There’s one more important concern in my repertoire. There is a lack of audible depth. Yes, there are sound effects, in a surprisingly minuscule amount, but there is still a lack thereof. For example, the office is silent before starting your day, and on the map overview there is no city or town sound effects, resulting in what feels like a ghost town. The last area of silence is before print, where the industrial printing of your paper is expected to take place. Given progression does take time as you play every day in four years, you will find yourself yearning for music or a podcast to fill the stillness. This is not expressly a fault but does feel strange.
On the other hand, almost everything does feel in place. When I’m in the office and I’m faced with confronting a wall of numbers, I stop to organize my tabs, buy lunch for staff, and check updates. Nearly everything aside from doing work. I enjoy this respite, as it gives you a moment to breathe from the hectic nature of finding stories, finding writers, working on deadlines, and keeping staff comfortable.
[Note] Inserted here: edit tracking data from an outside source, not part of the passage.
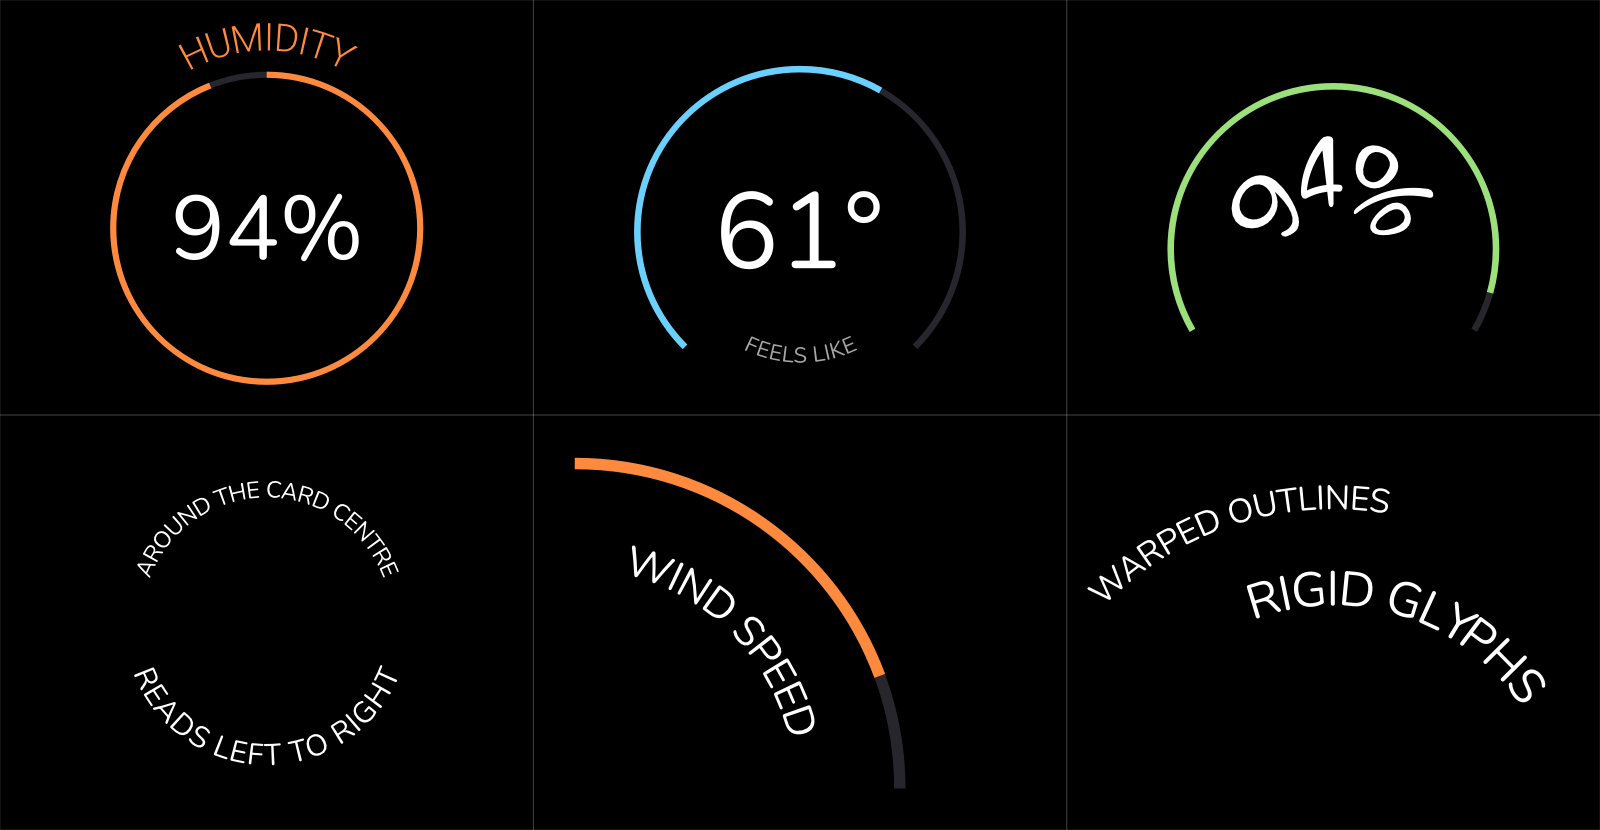
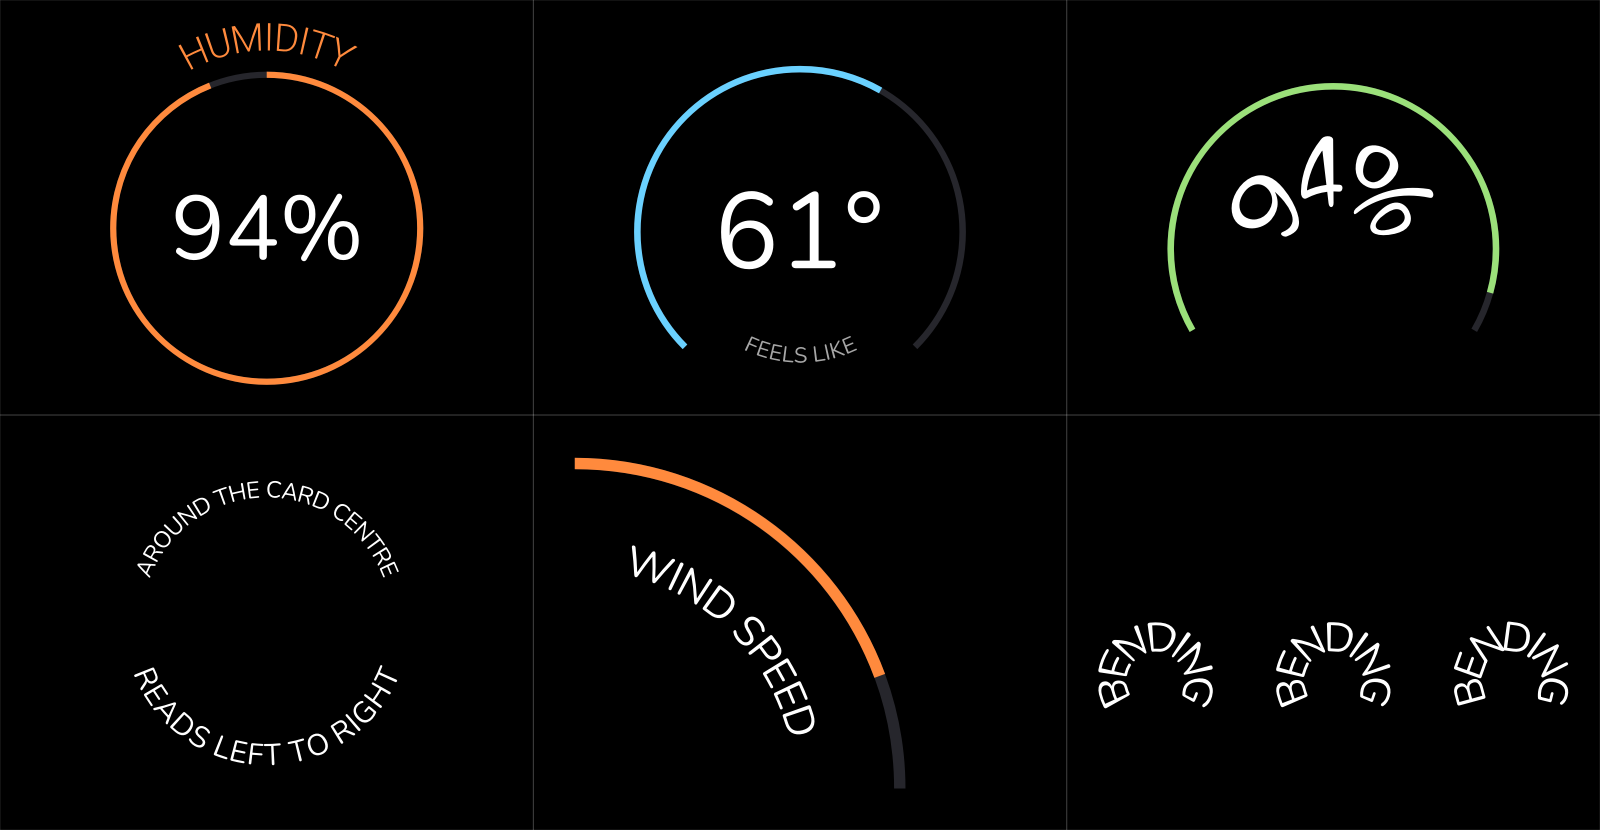
feat(Devtools): bend slider in the warp editor, bend cells in the warped-text preset

diff --git a/src/LevityDash/devtools/_studio_editors.py b/src/LevityDash/devtools/_studio_editors.py
@@ -1555,9 +1555,11 @@ class WarpForm(_Form):
 		                        'Distance from the centre to the middle of the text; % is a share of the dial\'s diameter')
 		self.angle = self.part('angle', 'angle', NumberEdit(lo=-180, hi=180, step=1, decimals=1, suffix='\u00b0'),
 		                       'Where on the circle the text sits, degrees clockwise from the top')
+		self.bend = self.part('bend', 'bend', NumberEdit(lo=0, hi=100, step=1, decimals=0, suffix=' %'),
+		                      '0 % turns each rigid letter to the circle; 100 % bends the letters with it. Around 60 % keeps letters readable')
 		self.mode = QComboBox()
 		self.mode.addItems(['warp', 'glyphs'])
-		self.mode.setToolTip('warp bends the letters; glyphs keeps each letter straight')
+		self.mode.setToolTip('warp is bend 100 %; glyphs is bend 0 %. Use bend for anything between')
 		self.mode.activated.connect(self._emit)
 		self.grid.addWidget(QLabel('mode'), self._r, 0)
 		self.grid.addWidget(self.mode, self._r, 1)
@@ -1569,7 +1571,7 @@ class WarpForm(_Form):
 		self.grid.addWidget(QLabel('flip'), self._r, 0)
 		self.grid.addWidget(self.flip, self._r, 1)
 		self._r += 1
-		self._known |= {'center', 'mode', 'flip'}
+		self._known |= {'center', 'mode', 'flip', 'bend'}
 		self.setValue(True)
 
 	def _showCustom(self, on: bool):
@@ -1599,6 +1601,10 @@ class WarpForm(_Form):
 		self._showCustom(self.centre.currentText() == 'custom')
 		self.radius.setValue(spec.get('radius', '40%'))
 		self.angle.setValue(spec.get('angle', 0))
+		bend = spec.get('bend')
+		if bend is None:
+			bend = 0 if str(spec.get('mode', 'warp')) == 'glyphs' else 100
+		self.bend.setValue(_number(bend))
 
 	def value(self):
 		out = dict(self._extra)
@@ -1612,6 +1618,9 @@ class WarpForm(_Form):
 			out['angle'] = a
 		if self.mode.currentText() != 'warp':
 			out['mode'] = self.mode.currentText()
+		bend = self.bend.value()
+		if bend is not None and not (bend == 0 and out.get('mode') == 'glyphs') and bend != 100:
+			out['bend'] = f'{bend:g}%'
 		if self.flip.currentText() != 'auto':
 			out['flip'] = self.flip.currentText() == 'true'
 		return out or True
I have a problem with forgetting the staff I have hired. This isn’t good for morale, as if you don’t put their work on the front page, they get angry.
As much as I do appreciate Above The Fold, there are Early Access matters I think require addressing. Most notably, when scrolling through writers while in the map overview, you have to move the cursor over to an arrow which takes seconds out of finding articles. This would be solved by using the scroll function on your mouse, as it doesn’t have a function in the game anyhow.
Another problem I have had is with journalist moods. There are many indicators to tell you if they are happy or sad. You have, how many top articles (headlines) they received, a quote on their mood, a mood percentage, and their preferred pieces to write. Simply a lot of information to determine how happy someone is, but no indication of what exactly pleased them in the first place. The aforementioned quotes are entirely vague statements such as, “Yesterday was fun. Let’s do more of that.” This would be good information if I could remember the article they wrote, but I can’t even remember their names.
These are quality of life suggestions that could improve the experience, which could be said of the finance tab as well. The finances tab features a wall of numbers, yet with a few charts and a real in-game-time expense report ticking down, I may have a better understanding of my outgoings. I have lost a great paper filled with wonderful writers as a result of my thoughtless spending on upgrades, forgetting monthly expenses being sky high, and considerably low income.
In conclusion, I think Above The Fold is a simulator that accomplished my personal desire for a publication simulation. However, do I think there is a need or want for it? Yes, there is a place for Above The Fold. I think with monetary support and player feedback Above The Fold will release as a pleasant business management game.
A PC copy of Above The Fold was provided by the Rasmus Rasmussen for the purposes of this review.